- **Problem description**
From the first entry to the last, copy everything exactly except the pictures.

- **Data for review**
------------------------------

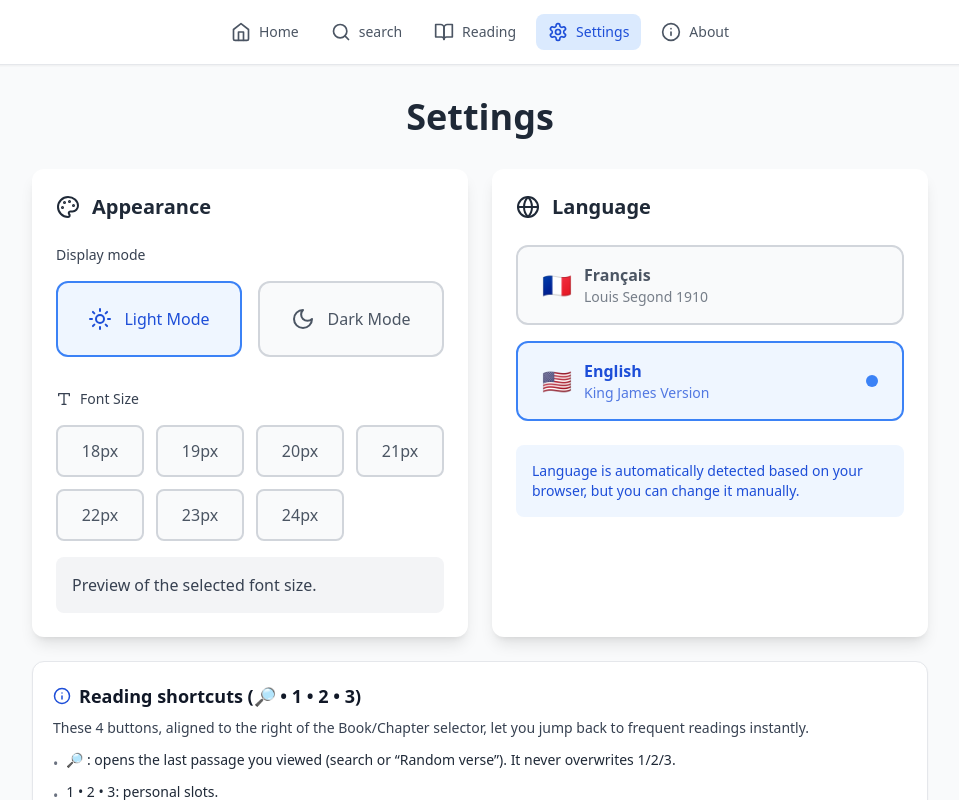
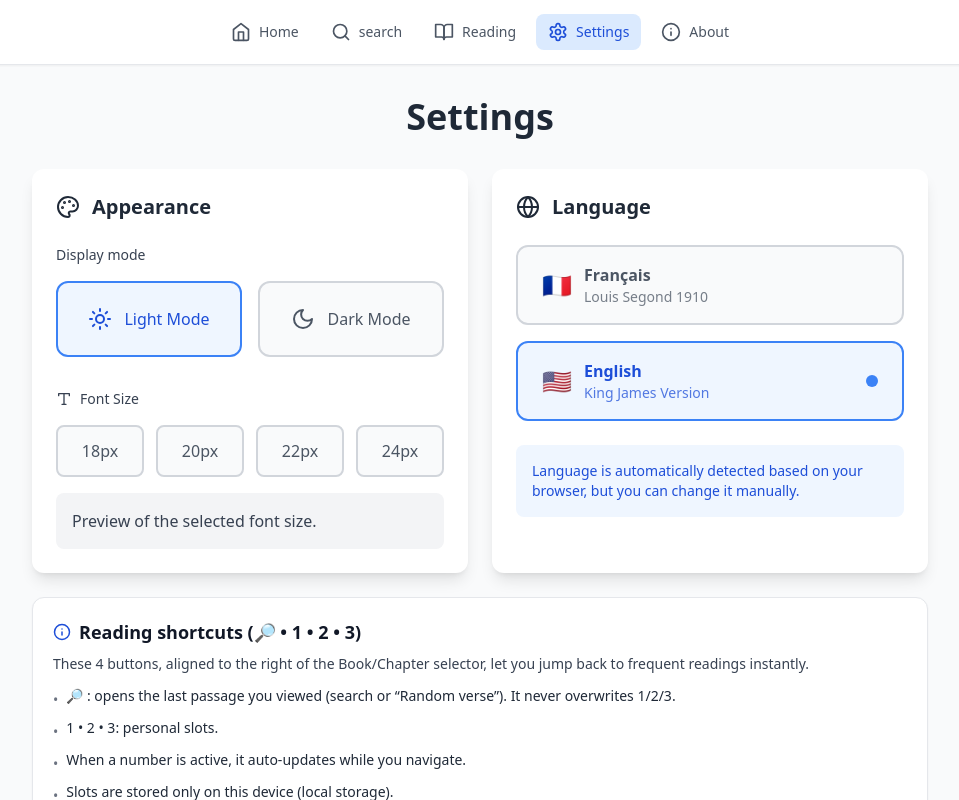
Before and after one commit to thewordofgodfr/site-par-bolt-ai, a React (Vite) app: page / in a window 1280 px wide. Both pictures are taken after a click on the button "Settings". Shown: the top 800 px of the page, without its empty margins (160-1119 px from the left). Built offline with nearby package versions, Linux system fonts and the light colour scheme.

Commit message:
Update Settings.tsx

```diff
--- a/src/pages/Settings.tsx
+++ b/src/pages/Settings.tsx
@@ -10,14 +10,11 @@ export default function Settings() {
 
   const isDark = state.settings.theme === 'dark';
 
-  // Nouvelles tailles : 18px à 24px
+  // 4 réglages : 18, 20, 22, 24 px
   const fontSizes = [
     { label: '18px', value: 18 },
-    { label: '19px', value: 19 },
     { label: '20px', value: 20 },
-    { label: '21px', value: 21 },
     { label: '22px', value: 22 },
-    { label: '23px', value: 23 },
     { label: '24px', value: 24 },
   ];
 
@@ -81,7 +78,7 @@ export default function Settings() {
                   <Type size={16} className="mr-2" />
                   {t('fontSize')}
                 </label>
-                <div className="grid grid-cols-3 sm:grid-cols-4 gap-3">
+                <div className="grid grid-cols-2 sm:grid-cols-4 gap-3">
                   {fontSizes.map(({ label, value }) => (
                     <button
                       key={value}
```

------------------------------

- **Reply**
Before and after one commit to thewordofgodfr/site-par-bolt-ai, a React (Vite) app: page / in a window 1280 px wide. Both pictures are taken after a click on the button "Settings". Shown: the top 800 px of the page, without its empty margins (160-1119 px from the left). Built offline with nearby package versions, Linux system fonts and the light colour scheme.

Commit message:
Update Settings.tsx

```diff
--- a/src/pages/Settings.tsx
+++ b/src/pages/Settings.tsx
@@ -10,14 +10,11 @@ export default function Settings() {
 
   const isDark = state.settings.theme === 'dark';
 
-  // Nouvelles tailles : 18px à 24px
+  // 4 réglages : 18, 20, 22, 24 px
   const fontSizes = [
     { label: '18px', value: 18 },
-    { label: '19px', value: 19 },
     { label: '20px', value: 20 },
-    { label: '21px', value: 21 },
     { label: '22px', value: 22 },
-    { label: '23px', value: 23 },
     { label: '24px', value: 24 },
   ];
 
@@ -81,7 +78,7 @@ export default function Settings() {
                   <Type size={16} className="mr-2" />
                   {t('fontSize')}
                 </label>
-                <div className="grid grid-cols-3 sm:grid-cols-4 gap-3">
+                <div className="grid grid-cols-2 sm:grid-cols-4 gap-3">
                   {fontSizes.map(({ label, value }) => (
                     <button
                       key={value}
```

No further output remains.